Earlier this year,  The Guardian reported that an internal report from the U.K.’s Ministry of Defence warned that drone technology was leading to an "incremental and involuntary journey towards a Terminator-like reality" and suggested that Britain quickly institute rules and regulations for "acceptable machine behavior” to avoid a disastrous future. 

Perhaps raising alarms about a horrific future where humans are hunted by Terminator killing machines is hyperbolic. But are autonomous drones really worth the risk?

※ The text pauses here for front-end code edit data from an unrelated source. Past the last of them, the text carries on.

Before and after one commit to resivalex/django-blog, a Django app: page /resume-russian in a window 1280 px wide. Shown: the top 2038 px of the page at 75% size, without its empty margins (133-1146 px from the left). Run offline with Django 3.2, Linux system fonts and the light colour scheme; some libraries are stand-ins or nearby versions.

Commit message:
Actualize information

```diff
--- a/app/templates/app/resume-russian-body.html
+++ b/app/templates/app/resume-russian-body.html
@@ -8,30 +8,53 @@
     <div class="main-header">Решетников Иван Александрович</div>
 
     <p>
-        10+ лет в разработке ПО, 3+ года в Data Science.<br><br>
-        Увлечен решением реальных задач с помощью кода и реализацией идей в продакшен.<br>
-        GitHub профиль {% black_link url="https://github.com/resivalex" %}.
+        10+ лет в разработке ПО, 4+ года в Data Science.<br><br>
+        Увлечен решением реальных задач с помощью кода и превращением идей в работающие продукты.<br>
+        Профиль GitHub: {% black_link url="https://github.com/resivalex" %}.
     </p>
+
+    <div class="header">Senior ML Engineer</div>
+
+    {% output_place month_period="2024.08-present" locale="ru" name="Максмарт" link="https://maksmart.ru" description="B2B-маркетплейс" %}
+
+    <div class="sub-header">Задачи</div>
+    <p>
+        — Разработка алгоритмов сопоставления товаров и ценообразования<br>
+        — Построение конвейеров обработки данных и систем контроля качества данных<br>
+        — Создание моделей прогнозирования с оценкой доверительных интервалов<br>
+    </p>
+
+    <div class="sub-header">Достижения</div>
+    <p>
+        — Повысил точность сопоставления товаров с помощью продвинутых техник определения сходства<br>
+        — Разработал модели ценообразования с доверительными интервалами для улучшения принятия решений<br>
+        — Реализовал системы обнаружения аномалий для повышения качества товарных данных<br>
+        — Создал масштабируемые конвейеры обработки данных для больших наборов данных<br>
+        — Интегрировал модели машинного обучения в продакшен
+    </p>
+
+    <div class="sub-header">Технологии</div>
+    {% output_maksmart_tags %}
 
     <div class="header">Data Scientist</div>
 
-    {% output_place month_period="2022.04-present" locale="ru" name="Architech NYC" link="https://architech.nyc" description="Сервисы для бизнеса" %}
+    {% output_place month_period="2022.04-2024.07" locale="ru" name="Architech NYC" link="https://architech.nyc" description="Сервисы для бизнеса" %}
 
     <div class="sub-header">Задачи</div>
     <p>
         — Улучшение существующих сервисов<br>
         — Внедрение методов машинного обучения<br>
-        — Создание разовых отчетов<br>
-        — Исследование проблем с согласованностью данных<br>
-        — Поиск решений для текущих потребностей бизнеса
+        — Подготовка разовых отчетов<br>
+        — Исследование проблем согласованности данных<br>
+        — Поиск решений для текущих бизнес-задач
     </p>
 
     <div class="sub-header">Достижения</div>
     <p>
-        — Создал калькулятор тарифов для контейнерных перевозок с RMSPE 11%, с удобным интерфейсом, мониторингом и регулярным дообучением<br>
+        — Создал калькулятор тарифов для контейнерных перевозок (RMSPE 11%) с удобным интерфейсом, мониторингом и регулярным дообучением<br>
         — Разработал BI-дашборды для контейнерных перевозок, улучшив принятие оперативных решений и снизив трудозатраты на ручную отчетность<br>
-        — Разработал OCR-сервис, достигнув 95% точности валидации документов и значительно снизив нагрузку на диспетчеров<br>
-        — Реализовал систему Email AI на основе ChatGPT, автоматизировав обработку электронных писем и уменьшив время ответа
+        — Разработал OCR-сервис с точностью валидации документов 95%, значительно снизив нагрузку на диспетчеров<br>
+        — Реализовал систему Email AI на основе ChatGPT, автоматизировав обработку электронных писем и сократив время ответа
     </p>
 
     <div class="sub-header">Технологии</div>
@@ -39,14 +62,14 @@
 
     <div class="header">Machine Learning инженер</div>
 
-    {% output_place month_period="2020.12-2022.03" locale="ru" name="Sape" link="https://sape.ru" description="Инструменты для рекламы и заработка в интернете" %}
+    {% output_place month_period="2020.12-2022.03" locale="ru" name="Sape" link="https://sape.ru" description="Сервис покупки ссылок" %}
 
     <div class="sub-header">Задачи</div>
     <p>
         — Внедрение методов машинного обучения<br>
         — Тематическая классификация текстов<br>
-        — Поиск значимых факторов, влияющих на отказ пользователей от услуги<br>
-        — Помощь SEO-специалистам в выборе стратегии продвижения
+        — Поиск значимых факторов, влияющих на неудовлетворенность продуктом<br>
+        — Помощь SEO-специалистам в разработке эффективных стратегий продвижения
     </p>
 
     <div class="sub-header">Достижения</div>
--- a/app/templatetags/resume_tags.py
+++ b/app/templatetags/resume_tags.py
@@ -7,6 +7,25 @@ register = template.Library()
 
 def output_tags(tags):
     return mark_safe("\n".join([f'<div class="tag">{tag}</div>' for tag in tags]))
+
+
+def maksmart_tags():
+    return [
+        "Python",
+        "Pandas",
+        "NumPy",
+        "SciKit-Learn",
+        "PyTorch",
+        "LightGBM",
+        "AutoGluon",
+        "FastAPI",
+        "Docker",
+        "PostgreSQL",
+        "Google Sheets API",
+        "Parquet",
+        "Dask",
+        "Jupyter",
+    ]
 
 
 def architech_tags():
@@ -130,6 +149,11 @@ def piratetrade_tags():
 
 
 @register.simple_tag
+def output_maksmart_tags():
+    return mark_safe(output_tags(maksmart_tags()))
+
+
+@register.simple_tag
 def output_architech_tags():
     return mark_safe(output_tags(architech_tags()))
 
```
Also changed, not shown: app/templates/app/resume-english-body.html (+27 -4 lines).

Rania Khalek is an associate writer for AlterNet. Follow her on Twitter  @RaniaKhalek.